Summary: 'Rooms' is a fiction novel by James Rubart, and tells the story of a man who has fled from his past, his God, and himself. What he doesn't know, is that God doesn't give up that easily. Through a set of mysterious and bizarre circumstances, Micah is brought back to face what he thought he buried, and to find freedom. Note: Though this book is a work of fiction, the author intends it to be a sort of devotional as well, teaching readers his beliefs on christianity. Christian and non-christian readers should take this into consideration.
Writing Style and Reading Experience: In the beginning, the way the author described certain characters annoyed me. A woman the looked like Oprah? Come on. But it didn't really matter, so I kept reading. Descriptions like this litter the book, as well as titles of various movies, books, American food chains and stores, etc. I didn't like the advertising, but it wasn't that bad as the story soon distracted me from it. As for the story itself- I could not put this book down.
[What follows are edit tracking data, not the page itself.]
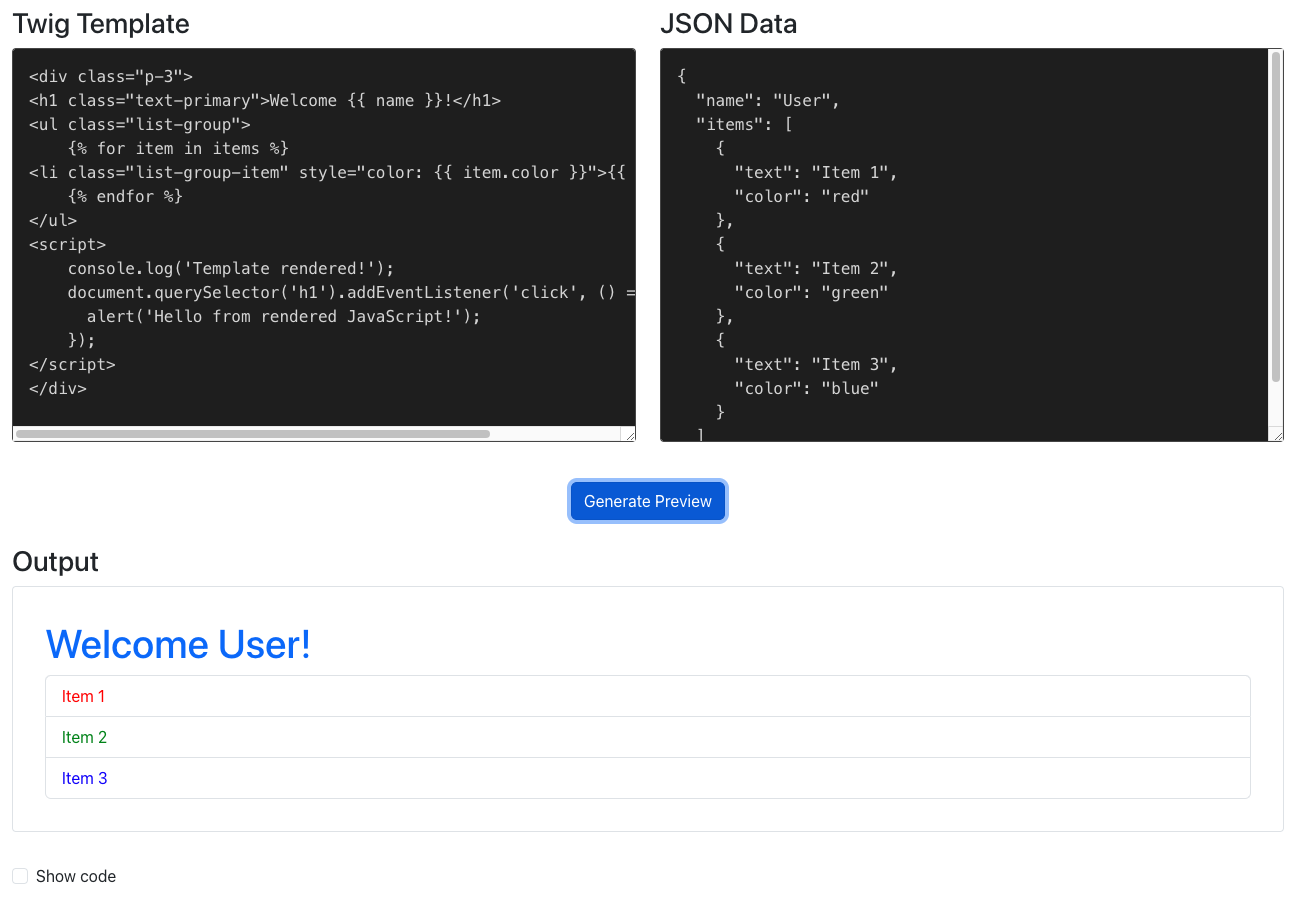
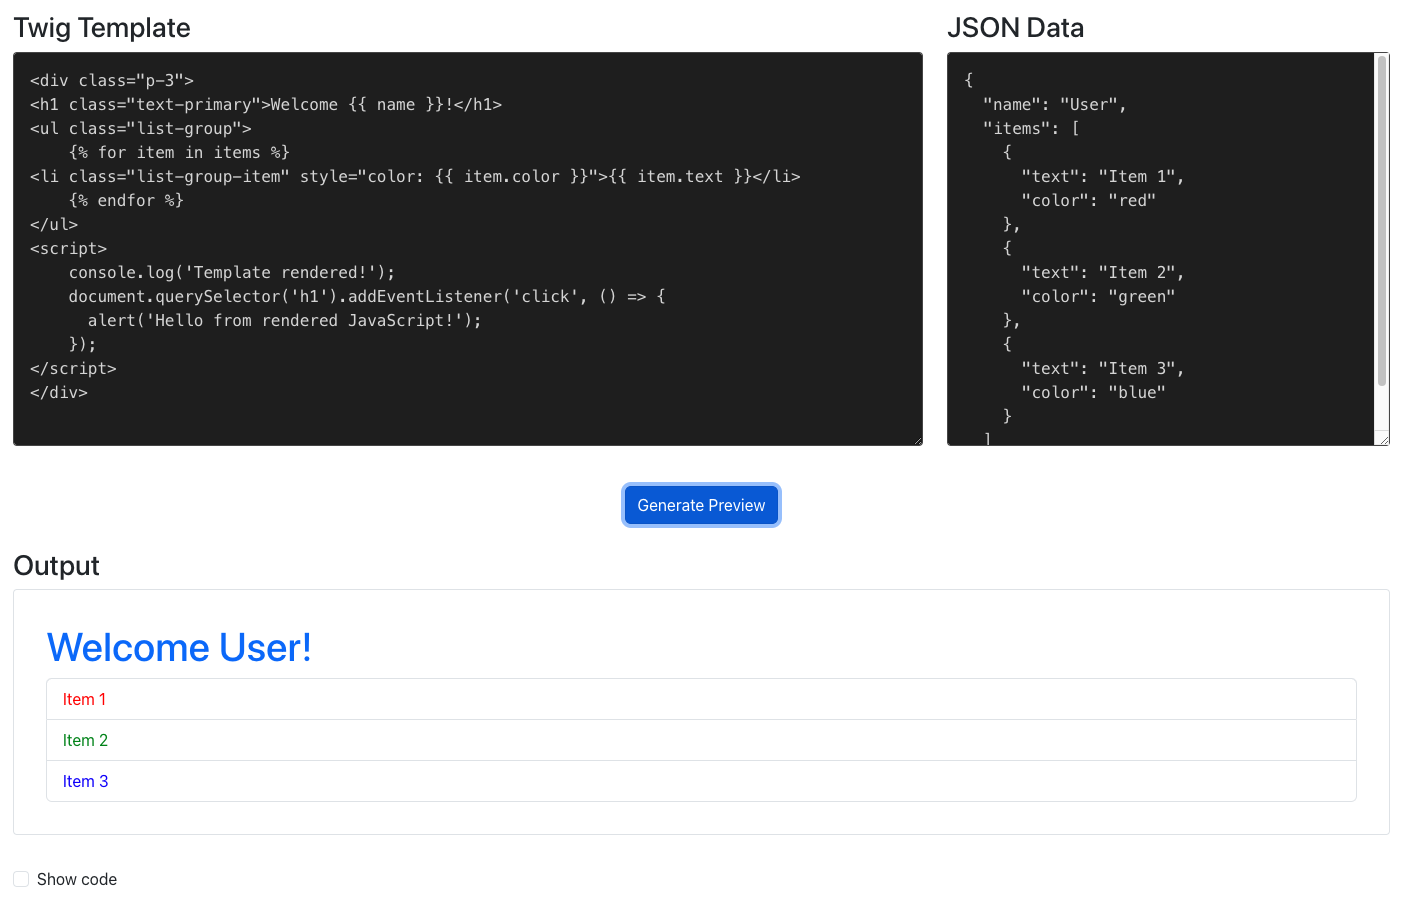
Update readme

diff --git a/src/components/TwigRenderer.js b/src/components/TwigRenderer.js
@@ -72,7 +72,7 @@ function TwigRenderer() {
   return (
     <div className="py-4">
       <div className="row mb-4">
-        <div className="col-md-6">
+        <div className="col-md-8">
           <h3>Twig Template</h3>
           <textarea
             rows={15}
@@ -96,7 +96,7 @@ function TwigRenderer() {
             }}
           />
         </div>
-        <div className="col-md-6">
+        <div className="col-md-4">
           <h3>JSON Data</h3>
           <textarea
           rows={15}

diff --git a/src/App.js b/src/App.js
@@ -6,7 +6,7 @@ function App() {
   return (
     <div className="App">
       <header className="App-header">
-        <h1>Twig Renderer</h1>
+        <h1>Preview Twig Template</h1>
       </header>
       <div className="content">
         <TwigRenderer />

diff --git a/README.md b/README.md
@@ -1,4 +1,4 @@
-# Twig Preview App using React
+# Preview Twig Template app using React + Bootstrap
 
 | ![Twig Preview App](./screenshots/React_Twig_Preview_App.png) |
 |:------------------------------------------------:|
Dishes and the kitchen floor have suffered because of this. It was unique and refreshing, a real breath of new air. I loved it. Micah was real and I could relate to him in many ways. Some characters, like Julie, did fall flat, so I didn't feel much emotion for her.
Theological Disputes and Observations: Readers should know that this is a christian fiction novel, and it gives you a heavy dosage. Also, the author is quite clearly a charismatic, so parents and others may want to consider that before buying or borrowing. One part did bother me greatly: In a scene where Jesus sees all the movies Micah has watched, after it is through, He picks up a copy of 'Braveheart' and tosses it to Micah saying 'This is a good one.' I think this is highly presumptuous of the author, since many christians would not agree, not to mention the Bible. Also, it's blatant advertising. There was no need for it whatsoever. Many christians may differ from the theology taught here, so I would advise them to check into it. It's not your standard stuff, and I'm still trying to work it out, as the author walks a fine line.